→ **WORK TO COMPLETE**
Report every line below that has the string "DONE" in it.

Collected data:
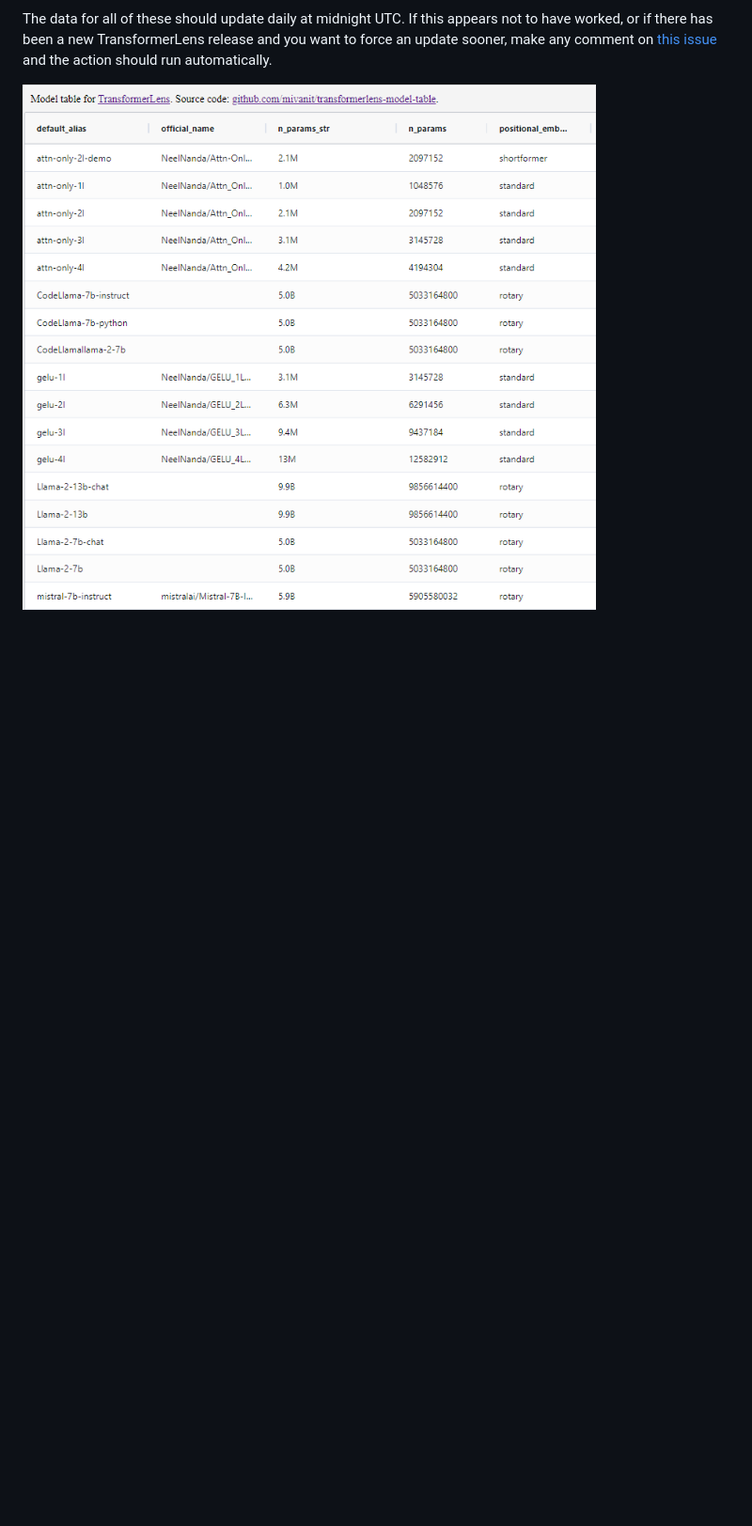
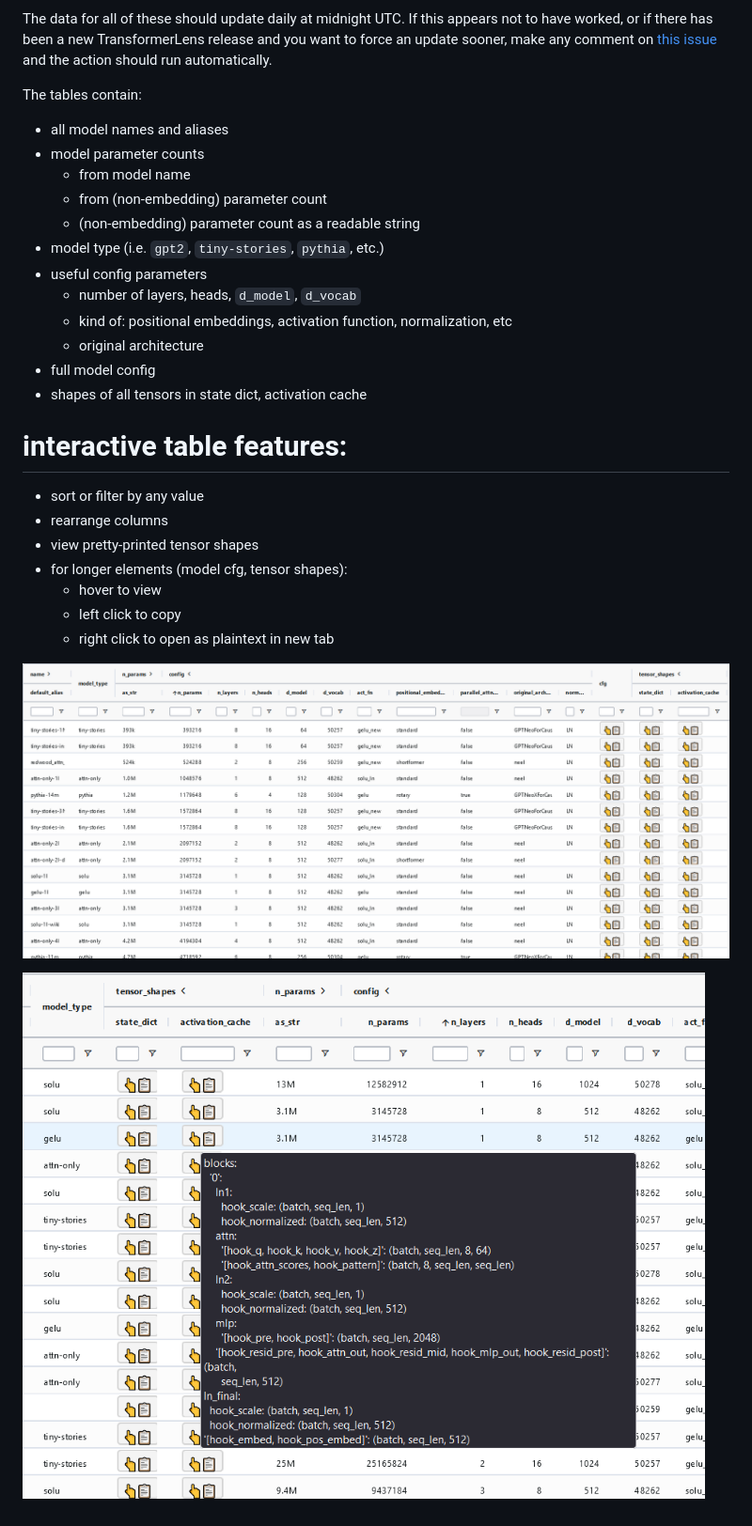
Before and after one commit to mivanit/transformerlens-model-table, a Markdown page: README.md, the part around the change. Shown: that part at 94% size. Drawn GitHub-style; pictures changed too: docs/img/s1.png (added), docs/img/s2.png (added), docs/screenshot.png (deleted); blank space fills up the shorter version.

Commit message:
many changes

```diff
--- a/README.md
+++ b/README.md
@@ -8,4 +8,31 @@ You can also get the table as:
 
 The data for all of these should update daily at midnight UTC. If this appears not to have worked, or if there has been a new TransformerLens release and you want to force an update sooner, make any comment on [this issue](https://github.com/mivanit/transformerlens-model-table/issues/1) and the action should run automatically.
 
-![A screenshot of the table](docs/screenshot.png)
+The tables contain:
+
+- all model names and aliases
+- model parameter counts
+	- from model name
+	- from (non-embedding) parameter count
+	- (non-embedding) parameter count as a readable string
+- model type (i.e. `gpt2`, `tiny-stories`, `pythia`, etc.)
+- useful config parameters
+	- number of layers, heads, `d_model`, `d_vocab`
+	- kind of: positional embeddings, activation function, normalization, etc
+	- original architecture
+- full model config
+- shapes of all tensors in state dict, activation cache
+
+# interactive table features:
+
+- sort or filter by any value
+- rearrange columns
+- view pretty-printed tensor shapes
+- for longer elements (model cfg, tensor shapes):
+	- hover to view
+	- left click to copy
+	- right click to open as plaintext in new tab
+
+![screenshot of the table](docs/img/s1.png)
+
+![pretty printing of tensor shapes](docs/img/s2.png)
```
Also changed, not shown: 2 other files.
...
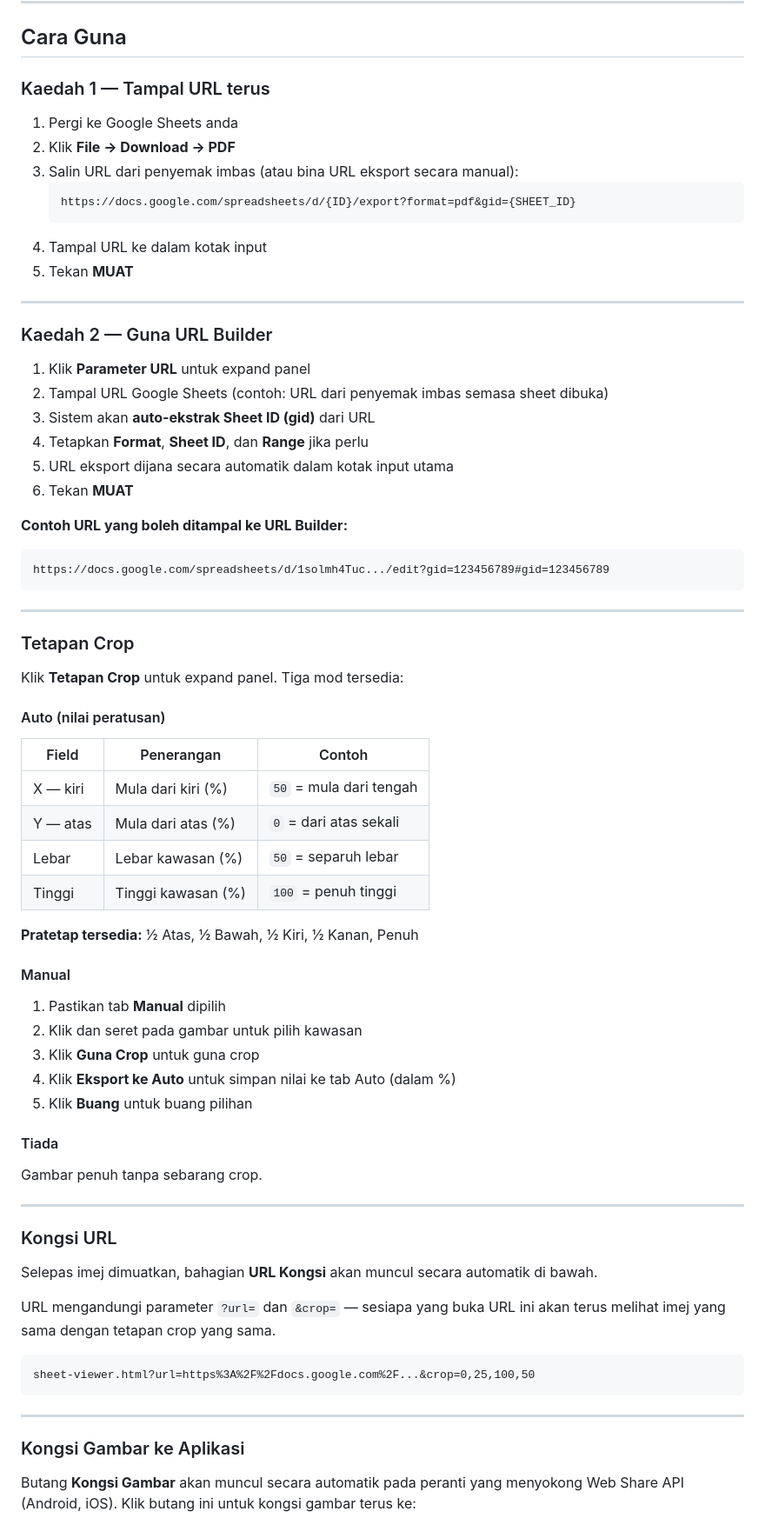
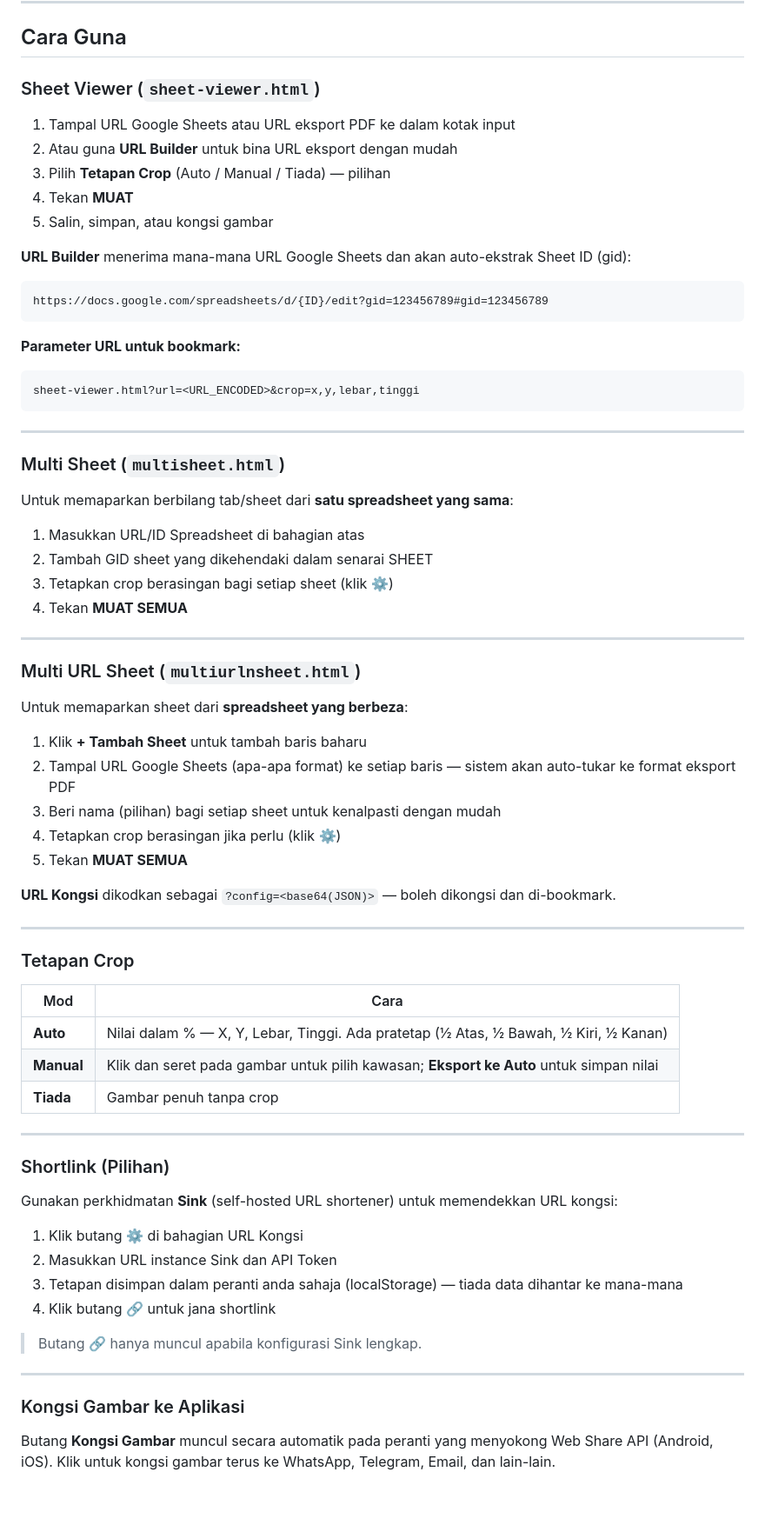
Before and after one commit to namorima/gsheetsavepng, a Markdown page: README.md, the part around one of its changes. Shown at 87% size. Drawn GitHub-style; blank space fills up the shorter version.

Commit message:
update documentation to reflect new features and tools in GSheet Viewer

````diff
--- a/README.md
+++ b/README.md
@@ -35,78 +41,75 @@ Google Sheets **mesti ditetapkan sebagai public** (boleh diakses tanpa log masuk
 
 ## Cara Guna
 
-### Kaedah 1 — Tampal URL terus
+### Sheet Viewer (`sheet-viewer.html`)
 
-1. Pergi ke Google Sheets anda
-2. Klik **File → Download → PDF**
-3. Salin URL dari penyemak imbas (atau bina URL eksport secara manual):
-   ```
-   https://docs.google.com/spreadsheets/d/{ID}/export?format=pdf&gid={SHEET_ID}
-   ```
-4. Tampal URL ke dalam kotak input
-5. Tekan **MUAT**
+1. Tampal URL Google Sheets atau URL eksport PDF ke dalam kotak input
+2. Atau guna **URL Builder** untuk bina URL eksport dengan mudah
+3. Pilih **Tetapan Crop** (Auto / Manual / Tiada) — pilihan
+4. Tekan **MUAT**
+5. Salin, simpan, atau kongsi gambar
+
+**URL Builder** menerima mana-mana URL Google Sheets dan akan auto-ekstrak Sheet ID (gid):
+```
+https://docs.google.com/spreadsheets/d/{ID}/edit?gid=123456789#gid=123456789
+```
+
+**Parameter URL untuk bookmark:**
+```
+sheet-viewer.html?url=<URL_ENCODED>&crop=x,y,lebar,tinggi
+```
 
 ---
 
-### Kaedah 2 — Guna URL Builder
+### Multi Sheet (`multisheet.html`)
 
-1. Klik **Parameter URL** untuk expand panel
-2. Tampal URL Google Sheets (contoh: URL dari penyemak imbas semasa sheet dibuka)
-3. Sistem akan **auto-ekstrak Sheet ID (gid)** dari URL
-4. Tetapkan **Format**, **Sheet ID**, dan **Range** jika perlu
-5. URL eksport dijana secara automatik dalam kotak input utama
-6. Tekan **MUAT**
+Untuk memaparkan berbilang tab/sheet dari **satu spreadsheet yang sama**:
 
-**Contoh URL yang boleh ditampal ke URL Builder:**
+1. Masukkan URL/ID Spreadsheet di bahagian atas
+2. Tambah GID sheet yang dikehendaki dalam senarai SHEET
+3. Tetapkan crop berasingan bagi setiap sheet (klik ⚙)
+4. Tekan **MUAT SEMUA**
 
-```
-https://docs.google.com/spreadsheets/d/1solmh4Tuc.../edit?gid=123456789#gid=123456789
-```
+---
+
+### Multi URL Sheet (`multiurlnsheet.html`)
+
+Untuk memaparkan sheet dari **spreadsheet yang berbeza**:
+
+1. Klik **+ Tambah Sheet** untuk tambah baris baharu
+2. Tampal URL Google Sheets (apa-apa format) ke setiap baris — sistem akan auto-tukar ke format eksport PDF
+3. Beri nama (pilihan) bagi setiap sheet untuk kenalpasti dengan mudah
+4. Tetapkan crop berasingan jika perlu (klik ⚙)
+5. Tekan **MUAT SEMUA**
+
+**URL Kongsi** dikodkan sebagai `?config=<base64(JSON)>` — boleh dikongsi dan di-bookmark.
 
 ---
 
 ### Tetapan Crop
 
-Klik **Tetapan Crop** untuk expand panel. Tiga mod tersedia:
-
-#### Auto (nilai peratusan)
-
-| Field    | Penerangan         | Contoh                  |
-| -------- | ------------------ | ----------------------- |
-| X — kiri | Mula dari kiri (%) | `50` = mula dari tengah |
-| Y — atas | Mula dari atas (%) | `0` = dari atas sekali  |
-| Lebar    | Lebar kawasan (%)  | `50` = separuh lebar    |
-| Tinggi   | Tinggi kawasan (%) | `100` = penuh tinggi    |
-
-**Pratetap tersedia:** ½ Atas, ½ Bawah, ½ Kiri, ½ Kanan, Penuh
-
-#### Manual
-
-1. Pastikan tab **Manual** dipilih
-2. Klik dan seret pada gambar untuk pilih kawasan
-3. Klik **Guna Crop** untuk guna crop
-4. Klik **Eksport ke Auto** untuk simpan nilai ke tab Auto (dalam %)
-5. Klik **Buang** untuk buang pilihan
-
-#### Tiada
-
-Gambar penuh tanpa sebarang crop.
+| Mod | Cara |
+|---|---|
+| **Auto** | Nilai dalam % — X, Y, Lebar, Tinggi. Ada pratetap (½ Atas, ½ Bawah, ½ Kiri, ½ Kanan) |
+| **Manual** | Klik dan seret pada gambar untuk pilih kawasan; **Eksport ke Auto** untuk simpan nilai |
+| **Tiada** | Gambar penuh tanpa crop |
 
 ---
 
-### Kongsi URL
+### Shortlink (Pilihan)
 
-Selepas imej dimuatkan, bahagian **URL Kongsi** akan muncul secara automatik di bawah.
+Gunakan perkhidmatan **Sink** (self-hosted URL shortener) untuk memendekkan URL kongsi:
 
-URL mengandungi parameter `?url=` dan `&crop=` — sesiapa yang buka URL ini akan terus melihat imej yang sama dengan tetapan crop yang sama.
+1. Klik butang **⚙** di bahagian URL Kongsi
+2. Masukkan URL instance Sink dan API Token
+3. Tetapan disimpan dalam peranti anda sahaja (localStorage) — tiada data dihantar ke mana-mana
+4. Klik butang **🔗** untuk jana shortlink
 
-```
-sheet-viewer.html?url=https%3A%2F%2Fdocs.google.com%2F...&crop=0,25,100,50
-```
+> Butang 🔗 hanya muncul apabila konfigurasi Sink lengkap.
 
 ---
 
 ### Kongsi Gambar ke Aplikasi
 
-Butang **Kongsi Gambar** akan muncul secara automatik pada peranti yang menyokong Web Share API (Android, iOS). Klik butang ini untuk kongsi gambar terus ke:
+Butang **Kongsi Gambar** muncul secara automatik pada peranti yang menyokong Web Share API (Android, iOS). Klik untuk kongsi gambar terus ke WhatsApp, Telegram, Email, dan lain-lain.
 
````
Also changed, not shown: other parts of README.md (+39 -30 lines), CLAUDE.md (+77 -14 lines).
---
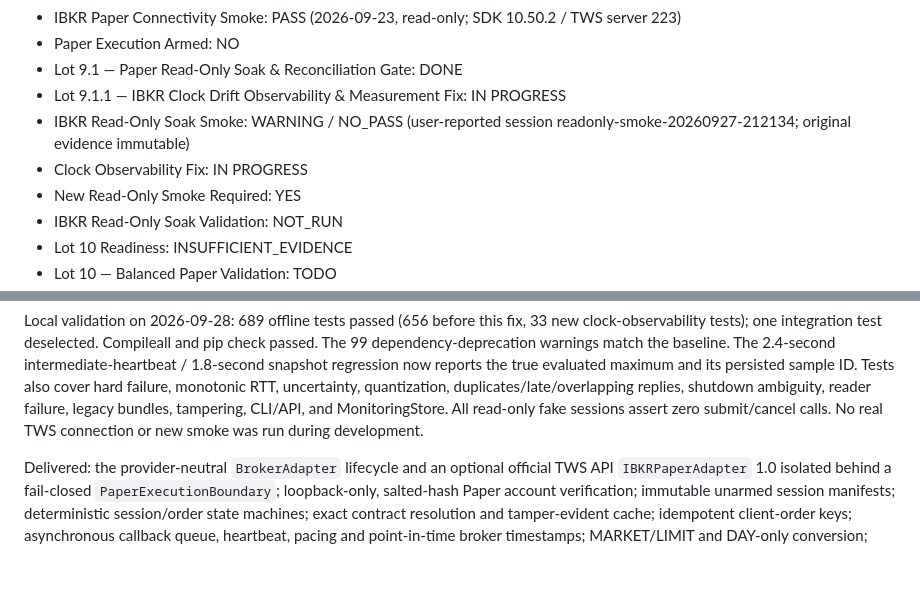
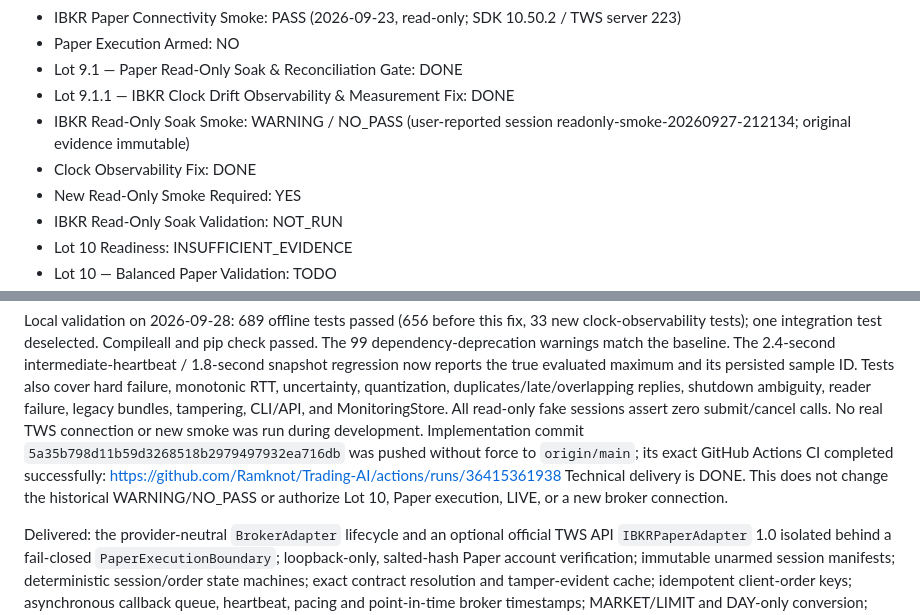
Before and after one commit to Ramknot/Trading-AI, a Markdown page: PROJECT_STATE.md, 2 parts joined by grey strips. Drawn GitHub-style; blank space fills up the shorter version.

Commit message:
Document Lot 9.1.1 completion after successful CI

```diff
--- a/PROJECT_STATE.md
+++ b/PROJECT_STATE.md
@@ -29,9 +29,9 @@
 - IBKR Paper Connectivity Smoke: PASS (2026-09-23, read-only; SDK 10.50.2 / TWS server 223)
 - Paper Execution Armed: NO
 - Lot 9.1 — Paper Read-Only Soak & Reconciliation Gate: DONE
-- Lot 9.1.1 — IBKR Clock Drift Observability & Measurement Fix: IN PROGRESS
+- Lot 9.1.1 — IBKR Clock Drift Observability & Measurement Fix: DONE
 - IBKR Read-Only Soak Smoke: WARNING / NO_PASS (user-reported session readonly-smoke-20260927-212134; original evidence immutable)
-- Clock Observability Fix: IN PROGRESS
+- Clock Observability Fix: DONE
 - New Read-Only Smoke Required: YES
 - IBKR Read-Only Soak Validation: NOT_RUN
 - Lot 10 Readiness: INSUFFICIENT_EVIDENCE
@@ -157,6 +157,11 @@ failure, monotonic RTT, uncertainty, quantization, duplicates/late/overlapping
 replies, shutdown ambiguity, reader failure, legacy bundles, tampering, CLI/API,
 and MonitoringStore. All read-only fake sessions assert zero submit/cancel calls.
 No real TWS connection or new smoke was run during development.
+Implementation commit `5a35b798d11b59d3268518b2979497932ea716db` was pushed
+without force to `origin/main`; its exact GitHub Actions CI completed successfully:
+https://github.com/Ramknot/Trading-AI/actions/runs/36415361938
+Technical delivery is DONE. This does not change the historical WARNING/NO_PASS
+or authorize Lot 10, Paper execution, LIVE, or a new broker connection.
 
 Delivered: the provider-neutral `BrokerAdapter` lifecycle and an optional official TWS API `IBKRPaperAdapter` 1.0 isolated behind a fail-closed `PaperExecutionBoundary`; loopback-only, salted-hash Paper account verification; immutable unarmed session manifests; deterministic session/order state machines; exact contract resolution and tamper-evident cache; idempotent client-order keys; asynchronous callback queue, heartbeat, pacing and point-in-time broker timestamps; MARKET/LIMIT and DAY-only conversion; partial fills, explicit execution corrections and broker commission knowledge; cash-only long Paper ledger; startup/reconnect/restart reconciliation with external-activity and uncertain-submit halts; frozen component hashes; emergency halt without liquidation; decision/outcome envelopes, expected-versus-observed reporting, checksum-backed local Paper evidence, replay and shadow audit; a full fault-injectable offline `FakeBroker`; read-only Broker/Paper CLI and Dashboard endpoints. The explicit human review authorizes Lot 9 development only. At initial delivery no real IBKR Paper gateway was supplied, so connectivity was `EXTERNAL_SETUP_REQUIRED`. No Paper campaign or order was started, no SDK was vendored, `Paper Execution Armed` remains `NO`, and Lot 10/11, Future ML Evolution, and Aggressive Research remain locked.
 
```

→ **ANSWER BOX**
 - Lot 9.1 — Paper Read-Only Soak & Reconciliation Gate: DONE
+- Lot 9.1.1 — IBKR Clock Drift Observability & Measurement Fix: DONE
+- Clock Observability Fix: DONE
+Technical delivery is DONE. This does not change the historical WARNING/NO_PASS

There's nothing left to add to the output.